▸ **Collected data entries**
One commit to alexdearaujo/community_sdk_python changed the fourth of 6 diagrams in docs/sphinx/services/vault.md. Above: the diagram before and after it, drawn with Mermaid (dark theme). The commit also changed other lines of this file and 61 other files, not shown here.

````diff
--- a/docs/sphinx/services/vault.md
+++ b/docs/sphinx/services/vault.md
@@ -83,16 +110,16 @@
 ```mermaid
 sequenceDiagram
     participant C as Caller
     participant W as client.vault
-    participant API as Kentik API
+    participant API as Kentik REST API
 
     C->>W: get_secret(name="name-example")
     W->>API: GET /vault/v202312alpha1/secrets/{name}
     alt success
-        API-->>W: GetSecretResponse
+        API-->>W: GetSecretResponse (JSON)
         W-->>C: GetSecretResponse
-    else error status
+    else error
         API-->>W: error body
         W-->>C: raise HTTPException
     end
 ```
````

---

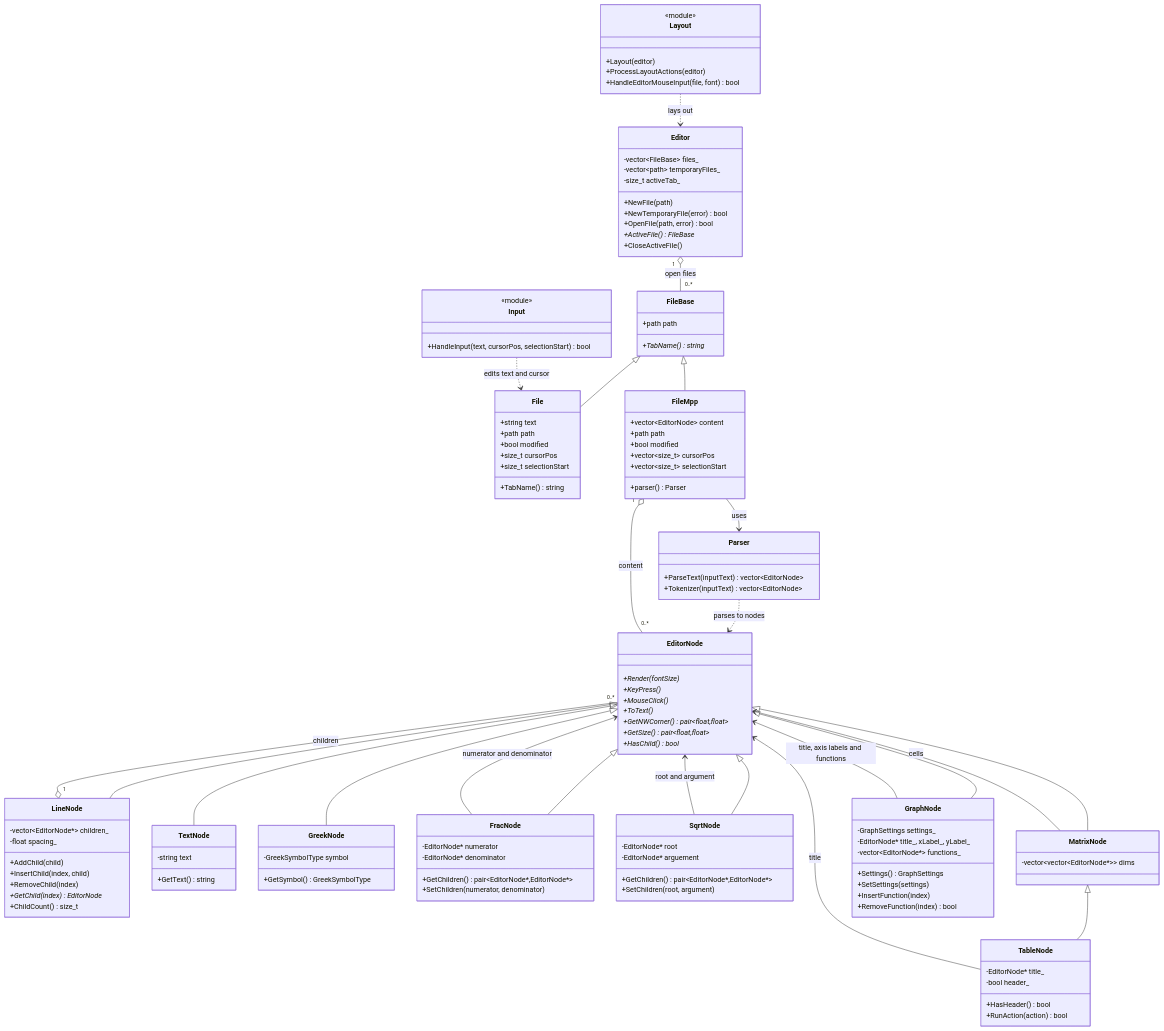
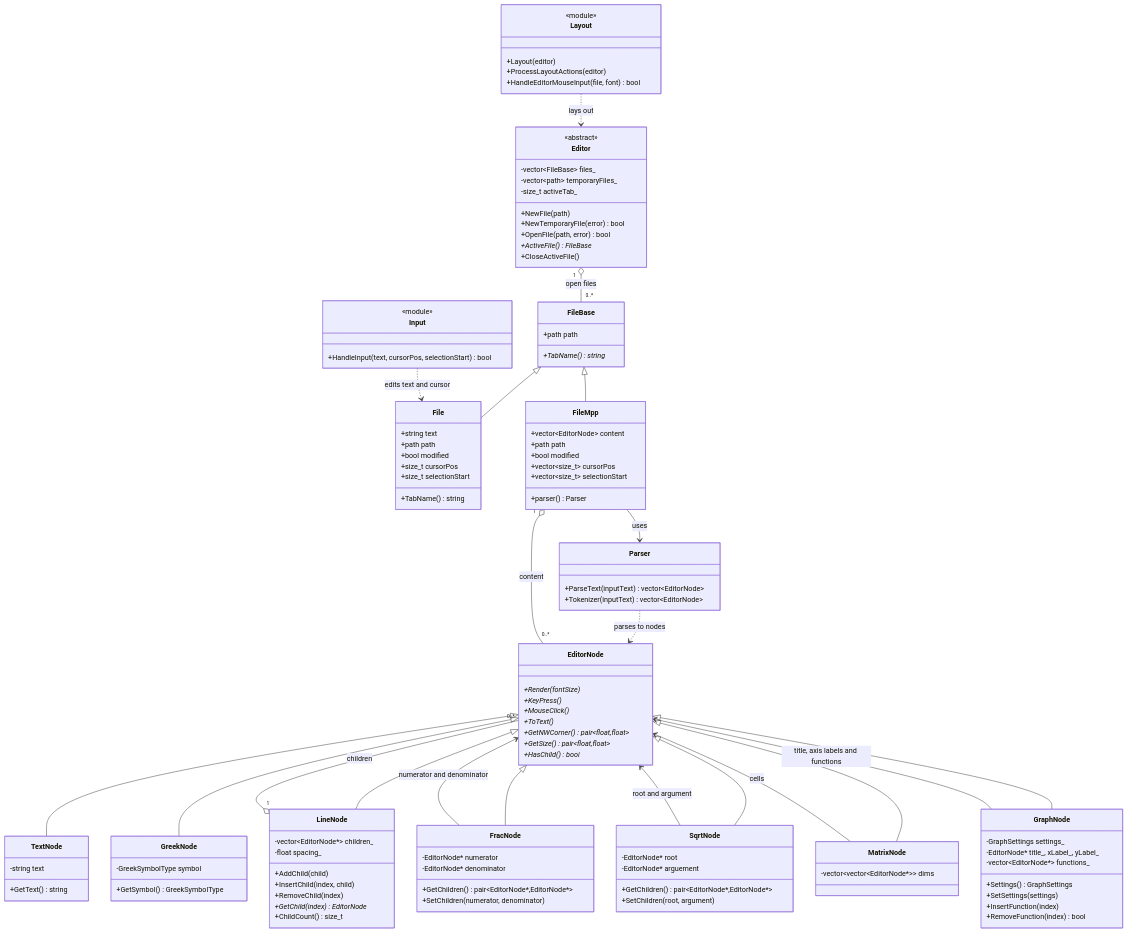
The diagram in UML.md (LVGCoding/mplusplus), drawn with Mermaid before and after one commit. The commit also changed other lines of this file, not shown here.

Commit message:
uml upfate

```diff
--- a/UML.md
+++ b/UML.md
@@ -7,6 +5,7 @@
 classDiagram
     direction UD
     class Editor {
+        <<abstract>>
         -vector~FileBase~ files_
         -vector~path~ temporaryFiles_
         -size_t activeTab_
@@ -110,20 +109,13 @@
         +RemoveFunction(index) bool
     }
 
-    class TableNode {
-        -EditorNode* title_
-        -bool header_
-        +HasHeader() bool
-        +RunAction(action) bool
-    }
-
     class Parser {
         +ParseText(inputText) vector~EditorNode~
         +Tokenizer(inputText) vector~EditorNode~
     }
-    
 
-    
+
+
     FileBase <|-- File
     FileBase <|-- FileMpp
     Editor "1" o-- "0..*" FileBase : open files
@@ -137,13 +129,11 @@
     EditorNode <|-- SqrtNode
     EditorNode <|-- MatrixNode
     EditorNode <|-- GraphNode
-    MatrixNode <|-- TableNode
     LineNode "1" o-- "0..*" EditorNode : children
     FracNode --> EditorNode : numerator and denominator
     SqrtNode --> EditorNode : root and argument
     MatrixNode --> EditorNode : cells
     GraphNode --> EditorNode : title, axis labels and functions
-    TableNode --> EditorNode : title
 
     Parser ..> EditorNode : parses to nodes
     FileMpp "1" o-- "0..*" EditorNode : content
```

---

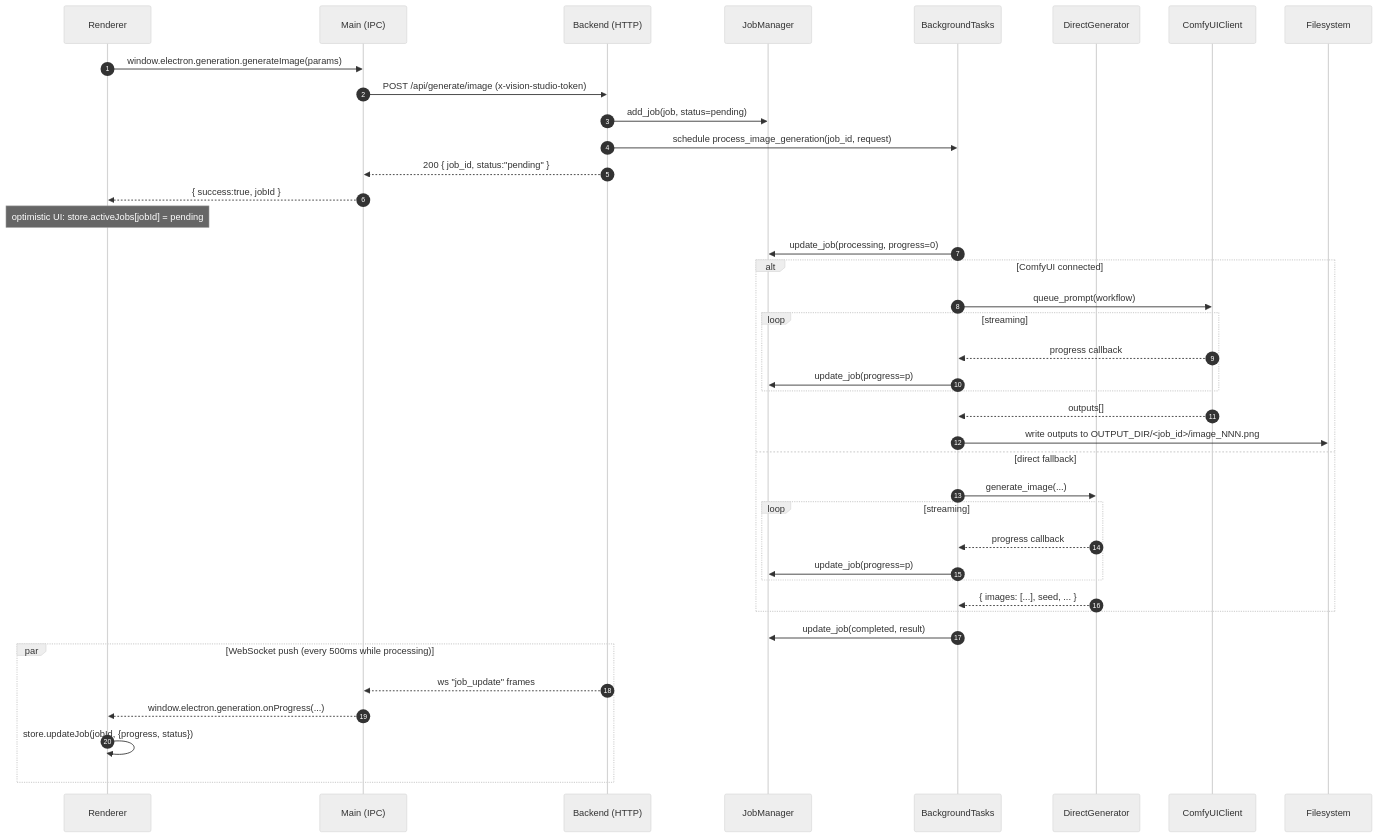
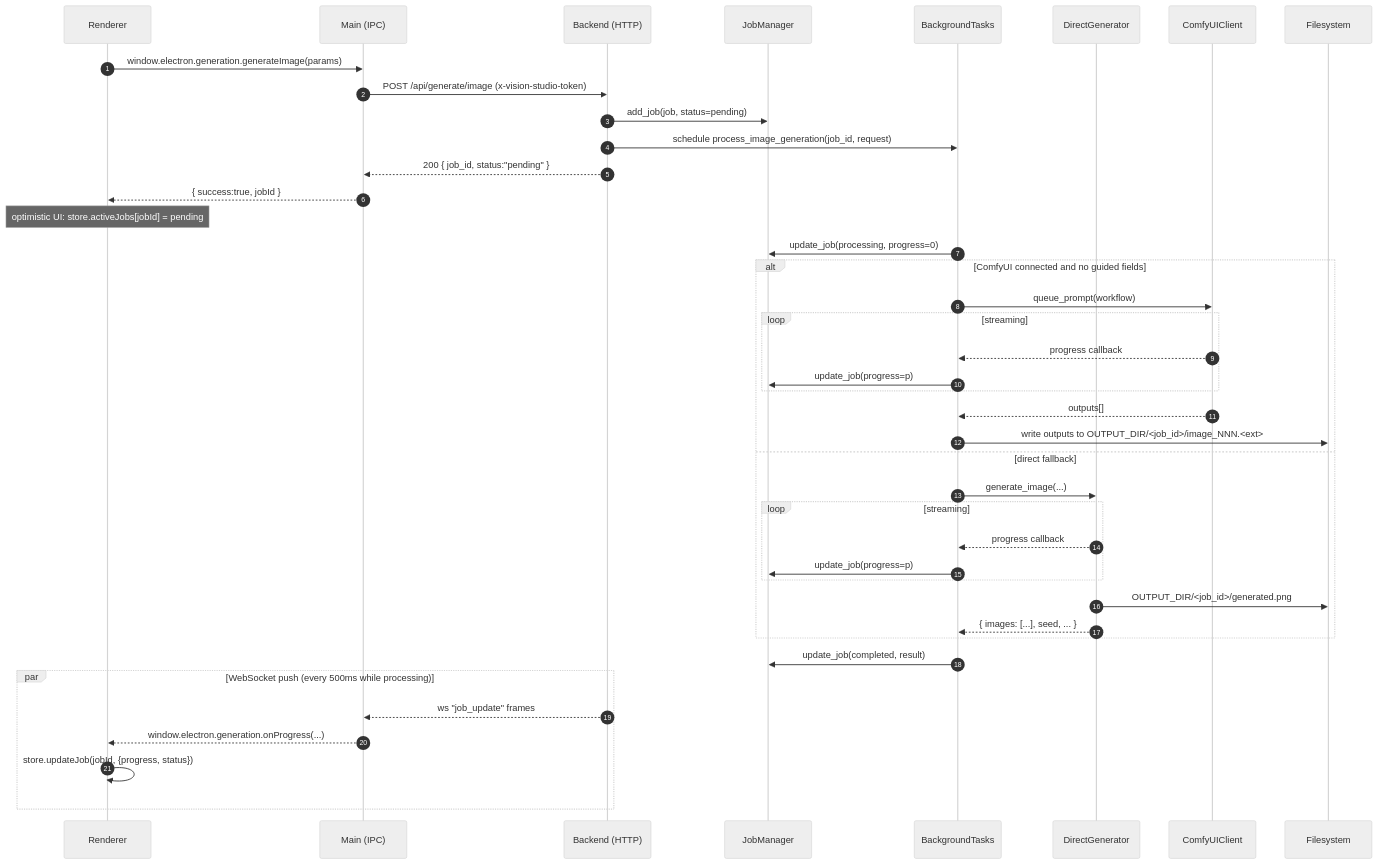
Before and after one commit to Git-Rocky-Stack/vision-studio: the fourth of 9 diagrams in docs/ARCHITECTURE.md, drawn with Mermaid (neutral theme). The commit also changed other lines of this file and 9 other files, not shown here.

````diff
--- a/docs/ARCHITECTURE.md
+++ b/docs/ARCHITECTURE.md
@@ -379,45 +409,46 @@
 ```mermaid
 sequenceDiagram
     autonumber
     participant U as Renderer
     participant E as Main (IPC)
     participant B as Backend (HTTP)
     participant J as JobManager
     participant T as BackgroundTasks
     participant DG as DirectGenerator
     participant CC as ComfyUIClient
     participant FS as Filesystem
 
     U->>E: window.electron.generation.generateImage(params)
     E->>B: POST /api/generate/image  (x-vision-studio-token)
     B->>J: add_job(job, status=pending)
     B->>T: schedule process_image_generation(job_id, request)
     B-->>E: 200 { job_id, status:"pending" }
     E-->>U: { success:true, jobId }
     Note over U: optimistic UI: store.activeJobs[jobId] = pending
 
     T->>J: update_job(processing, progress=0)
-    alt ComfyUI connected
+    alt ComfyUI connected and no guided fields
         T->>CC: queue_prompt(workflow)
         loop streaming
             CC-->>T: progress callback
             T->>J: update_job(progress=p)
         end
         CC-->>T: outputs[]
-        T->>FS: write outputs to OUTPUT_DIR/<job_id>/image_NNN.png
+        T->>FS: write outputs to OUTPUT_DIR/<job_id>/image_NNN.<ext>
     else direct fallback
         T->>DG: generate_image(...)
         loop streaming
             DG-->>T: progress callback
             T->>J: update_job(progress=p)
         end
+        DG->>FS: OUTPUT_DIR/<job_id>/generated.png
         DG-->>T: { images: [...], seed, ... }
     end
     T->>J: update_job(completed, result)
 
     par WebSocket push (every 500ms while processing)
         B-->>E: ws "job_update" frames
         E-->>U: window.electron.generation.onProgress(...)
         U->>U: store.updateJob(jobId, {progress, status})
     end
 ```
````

▸ **WHAT THIS TASK INVOLVES**
Exact duplication is required for the lines above, from the line that contains "B->>J: add_job(job, status=pending)" to the line that contains "CC-->>T: outputs[]", inclusive; omit all others.

▸ **RESULT BELOW**
     B->>J: add_job(job, status=pending)
     B->>T: schedule process_image_generation(job_id, request)
     B-->>E: 200 { job_id, status:"pending" }
     E-->>U: { success:true, jobId }
     Note over U: optimistic UI: store.activeJobs[jobId] = pending
 
     T->>J: update_job(processing, progress=0)
-    alt ComfyUI connected
+    alt ComfyUI connected and no guided fields
         T->>CC: queue_prompt(workflow)
         loop streaming
             CC-->>T: progress callback
             T->>J: update_job(progress=p)
         end
         CC-->>T: outputs[]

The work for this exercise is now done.